Betty Irwin wants her vote recorded.
Right now, every time the city councillor votes on an issue, it’s not written down.
None of the councillors’ votes are.
All that’s recorded is the final result.
So a budget could pass four to three, or it could pass unanimously, and the public would never know the difference.
All the public knows is the budget passed.
This irks Irwin.
MLAs and MPs can win or lose elections based on their voting records, she said.
“And if I run again, I would like people to be able to call up my voting record.”
Irwin consistently voted against the Black Street local improvement charge, but unless someone were sitting in the council chambers when the councillors voted, there would be no way of knowing who was for and who was against the fees.
“You can ask to have your vote recorded in the minutes,” said Irwin.
But it’s optional.
“And you’d have to go digging through all the minutes to find it,” she said.
Irwin tried to troubleshoot the problem, suggesting the camera filming council meetings pan out during votes, so those watching at home can see how council votes.
She was told it was too much of a hassle.
“But I know they sometimes give us the view of the whole council,” she said.
Irwin also tried to raise the vote-recording issue with council, “but didn’t get much traction,” she said.
She’s considering working up “the courage to bring it up again, at the risk of it being slammed down.”
Mayor Bev Buckway doesn’t think keeping a vote record is all that important.
“It’s never really entered into the mix,” she said.
“Council makes decisions as a whole.”
She just doesn’t see the point of keeping a record of how councillors vote on any given motion.
“I don’t think it would make a difference,” said Buckway.
“At this point I don’t see what purpose it would serve.”
But Coun.
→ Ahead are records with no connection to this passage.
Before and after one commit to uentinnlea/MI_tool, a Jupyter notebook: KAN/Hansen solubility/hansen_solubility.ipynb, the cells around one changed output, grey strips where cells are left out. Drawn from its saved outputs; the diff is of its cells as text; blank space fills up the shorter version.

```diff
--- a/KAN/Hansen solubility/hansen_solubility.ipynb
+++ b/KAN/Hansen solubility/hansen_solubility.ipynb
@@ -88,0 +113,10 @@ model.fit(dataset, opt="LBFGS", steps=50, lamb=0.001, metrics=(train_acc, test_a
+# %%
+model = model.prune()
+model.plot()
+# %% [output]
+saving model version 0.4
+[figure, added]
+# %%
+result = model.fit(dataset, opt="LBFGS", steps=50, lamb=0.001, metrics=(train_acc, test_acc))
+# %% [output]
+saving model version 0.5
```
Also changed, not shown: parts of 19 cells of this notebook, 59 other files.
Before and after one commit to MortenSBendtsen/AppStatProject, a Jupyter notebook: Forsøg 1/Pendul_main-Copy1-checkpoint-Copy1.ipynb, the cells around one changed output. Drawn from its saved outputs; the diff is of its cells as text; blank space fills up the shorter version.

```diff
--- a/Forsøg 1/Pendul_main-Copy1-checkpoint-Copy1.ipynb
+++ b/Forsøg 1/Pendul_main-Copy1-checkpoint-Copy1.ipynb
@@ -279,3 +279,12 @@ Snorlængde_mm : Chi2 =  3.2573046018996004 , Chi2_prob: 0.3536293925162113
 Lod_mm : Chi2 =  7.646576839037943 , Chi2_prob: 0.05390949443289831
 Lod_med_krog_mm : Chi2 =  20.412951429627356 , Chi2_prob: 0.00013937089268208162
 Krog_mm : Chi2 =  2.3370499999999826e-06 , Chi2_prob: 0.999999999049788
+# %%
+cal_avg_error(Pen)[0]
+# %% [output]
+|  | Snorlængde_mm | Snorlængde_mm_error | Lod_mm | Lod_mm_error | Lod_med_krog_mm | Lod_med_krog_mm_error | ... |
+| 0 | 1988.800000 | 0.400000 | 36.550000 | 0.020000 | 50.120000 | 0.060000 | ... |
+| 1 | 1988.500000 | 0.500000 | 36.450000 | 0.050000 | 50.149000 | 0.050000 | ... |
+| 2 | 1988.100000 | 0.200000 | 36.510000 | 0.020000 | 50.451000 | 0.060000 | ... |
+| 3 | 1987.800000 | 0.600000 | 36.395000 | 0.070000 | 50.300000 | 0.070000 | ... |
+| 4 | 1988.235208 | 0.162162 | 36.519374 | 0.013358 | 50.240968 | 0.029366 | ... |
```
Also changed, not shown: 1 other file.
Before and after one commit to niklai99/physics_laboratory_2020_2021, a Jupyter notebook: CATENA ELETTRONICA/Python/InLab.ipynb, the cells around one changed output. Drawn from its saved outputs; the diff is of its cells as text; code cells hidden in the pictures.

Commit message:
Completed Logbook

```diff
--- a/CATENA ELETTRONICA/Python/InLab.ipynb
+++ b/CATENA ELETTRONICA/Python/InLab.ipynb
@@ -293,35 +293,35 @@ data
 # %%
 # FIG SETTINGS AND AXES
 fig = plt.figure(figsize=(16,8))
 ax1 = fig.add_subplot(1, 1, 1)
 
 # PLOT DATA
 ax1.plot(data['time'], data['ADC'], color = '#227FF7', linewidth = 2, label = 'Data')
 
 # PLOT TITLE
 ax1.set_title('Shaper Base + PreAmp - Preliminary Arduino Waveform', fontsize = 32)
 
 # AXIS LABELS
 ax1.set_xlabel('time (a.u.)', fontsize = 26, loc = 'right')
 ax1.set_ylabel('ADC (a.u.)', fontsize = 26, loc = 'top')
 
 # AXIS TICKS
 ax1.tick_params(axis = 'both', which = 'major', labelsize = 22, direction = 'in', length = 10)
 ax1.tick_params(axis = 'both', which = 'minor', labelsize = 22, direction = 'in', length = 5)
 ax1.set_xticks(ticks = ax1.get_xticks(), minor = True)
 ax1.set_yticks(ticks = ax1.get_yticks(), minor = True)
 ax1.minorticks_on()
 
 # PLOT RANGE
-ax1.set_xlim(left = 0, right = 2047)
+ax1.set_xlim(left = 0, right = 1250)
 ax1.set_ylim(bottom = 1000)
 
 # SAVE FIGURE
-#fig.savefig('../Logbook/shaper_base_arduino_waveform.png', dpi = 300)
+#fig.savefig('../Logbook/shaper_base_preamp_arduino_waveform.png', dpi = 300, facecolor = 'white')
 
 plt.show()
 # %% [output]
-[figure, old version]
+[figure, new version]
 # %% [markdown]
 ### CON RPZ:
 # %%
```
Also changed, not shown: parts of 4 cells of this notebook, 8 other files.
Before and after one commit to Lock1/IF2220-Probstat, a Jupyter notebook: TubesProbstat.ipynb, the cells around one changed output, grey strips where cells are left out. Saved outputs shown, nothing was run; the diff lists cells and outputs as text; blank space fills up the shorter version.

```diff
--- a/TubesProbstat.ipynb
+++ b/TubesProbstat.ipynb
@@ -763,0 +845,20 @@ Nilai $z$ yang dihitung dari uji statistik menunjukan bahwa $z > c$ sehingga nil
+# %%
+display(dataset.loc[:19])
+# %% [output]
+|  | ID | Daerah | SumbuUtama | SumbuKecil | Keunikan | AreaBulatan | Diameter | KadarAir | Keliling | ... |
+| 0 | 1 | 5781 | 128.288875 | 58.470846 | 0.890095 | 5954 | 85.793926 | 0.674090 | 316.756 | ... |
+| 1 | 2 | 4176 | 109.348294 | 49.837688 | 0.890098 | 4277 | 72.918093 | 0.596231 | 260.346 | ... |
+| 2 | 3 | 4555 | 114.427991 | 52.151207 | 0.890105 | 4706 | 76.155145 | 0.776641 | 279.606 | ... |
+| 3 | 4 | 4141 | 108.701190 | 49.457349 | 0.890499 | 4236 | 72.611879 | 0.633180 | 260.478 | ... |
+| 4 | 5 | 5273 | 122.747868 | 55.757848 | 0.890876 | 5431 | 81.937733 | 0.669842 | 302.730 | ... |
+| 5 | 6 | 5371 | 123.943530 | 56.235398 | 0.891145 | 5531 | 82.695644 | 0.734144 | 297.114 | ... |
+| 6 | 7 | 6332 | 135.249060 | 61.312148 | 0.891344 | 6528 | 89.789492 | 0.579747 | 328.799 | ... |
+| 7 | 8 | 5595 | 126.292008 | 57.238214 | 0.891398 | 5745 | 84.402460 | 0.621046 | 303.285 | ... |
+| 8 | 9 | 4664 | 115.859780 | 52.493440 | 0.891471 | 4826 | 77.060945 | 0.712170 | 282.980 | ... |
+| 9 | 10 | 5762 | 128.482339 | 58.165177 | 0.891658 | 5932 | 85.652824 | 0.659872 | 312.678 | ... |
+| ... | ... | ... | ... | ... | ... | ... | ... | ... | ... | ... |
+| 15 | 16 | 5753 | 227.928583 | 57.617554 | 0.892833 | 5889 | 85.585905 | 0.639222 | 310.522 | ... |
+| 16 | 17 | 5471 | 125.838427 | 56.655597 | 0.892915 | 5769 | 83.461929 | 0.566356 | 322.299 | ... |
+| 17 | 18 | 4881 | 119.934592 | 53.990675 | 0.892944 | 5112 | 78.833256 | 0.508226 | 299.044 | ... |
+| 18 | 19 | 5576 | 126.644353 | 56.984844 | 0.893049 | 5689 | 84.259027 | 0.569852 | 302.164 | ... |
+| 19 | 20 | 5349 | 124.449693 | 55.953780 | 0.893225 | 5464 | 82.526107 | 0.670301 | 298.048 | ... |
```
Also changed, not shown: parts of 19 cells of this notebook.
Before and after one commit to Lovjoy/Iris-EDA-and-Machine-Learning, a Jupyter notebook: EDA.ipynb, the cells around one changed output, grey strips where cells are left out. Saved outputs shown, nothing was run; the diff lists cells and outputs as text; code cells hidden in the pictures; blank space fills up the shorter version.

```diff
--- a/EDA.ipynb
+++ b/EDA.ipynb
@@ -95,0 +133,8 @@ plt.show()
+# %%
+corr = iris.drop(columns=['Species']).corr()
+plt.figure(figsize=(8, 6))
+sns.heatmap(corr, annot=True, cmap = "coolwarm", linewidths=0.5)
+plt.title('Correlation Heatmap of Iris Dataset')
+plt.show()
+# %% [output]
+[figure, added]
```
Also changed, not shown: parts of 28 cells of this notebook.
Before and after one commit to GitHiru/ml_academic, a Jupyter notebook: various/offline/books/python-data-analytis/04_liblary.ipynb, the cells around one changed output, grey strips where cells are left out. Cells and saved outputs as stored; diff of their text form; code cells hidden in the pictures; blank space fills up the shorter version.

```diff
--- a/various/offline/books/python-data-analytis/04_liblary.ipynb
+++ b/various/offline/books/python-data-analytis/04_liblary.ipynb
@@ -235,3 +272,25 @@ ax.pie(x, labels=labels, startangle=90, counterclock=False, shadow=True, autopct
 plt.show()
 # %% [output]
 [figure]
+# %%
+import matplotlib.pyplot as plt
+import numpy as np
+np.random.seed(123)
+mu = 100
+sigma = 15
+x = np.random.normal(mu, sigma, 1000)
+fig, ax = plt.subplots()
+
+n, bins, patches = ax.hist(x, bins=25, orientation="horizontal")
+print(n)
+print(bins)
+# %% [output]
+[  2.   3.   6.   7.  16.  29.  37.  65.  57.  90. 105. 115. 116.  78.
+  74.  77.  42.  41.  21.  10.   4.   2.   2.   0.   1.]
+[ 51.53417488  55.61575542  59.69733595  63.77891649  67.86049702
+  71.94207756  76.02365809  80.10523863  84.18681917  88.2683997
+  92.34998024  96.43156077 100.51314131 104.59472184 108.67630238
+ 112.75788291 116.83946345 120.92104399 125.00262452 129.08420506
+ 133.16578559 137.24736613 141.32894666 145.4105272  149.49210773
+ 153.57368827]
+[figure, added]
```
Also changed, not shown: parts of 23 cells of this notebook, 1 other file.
Ranj Pillai agrees with Irwin.
“We should make sure we identify people’s positions on votes,” he said.
That way, electors can see if it fits with the vision each councillor laid out when they ran, he said.
When Pillai arrived on council, he was surprised votes weren’t recorded.
“It’d be really simple, because we have someone taking minutes there anyway,” he said.
City administrative services director Robert Fendrick is not sure it would make a difference.
“The average citizen is not going to go through the minutes to see how people voted,” he said.
Now and then, if councillors feel strongly about an issue, they will ask to have their vote recorded, said Fendrick.
But this still doesn’t mean all the other councillors’ votes are recorded.
It would be easy to amend the bylaw, so votes are recorded, said Fendrick.
Council would just have to vote on it.
It all comes down to transparency, said Irwin.
“Our main mission is to serve the public,” she said.
“And voting on an issue is a very serious thing.”
With seven people serving on city council, there are bound to be divisions, said Irwin.
“And people should know not all of council agrees, all the time.”
The last budget is a case in point.
Management was worried it wouldn’t pass, said Irwin.
It did – but only by one vote.
“But in the eyes of the public, they just think everyone on council agreed,” she said.
The public would have no way of knowing the vote was contentious, unless they were at the council meeting.
Irwin suspects the next budget will be even more contentious.
“And people should know this,” she said.
Irwin blames voter apathy on the lack of information coming from government.
“Sometimes we forget our mission is to make things clearer for the public,” she said.
“I think everything should be questioned and changed if it makes the process clearer.
“Democracy is such a delicate process and if you don’t keep watch, abuses can creep in.”
Contact Genesee Keevil at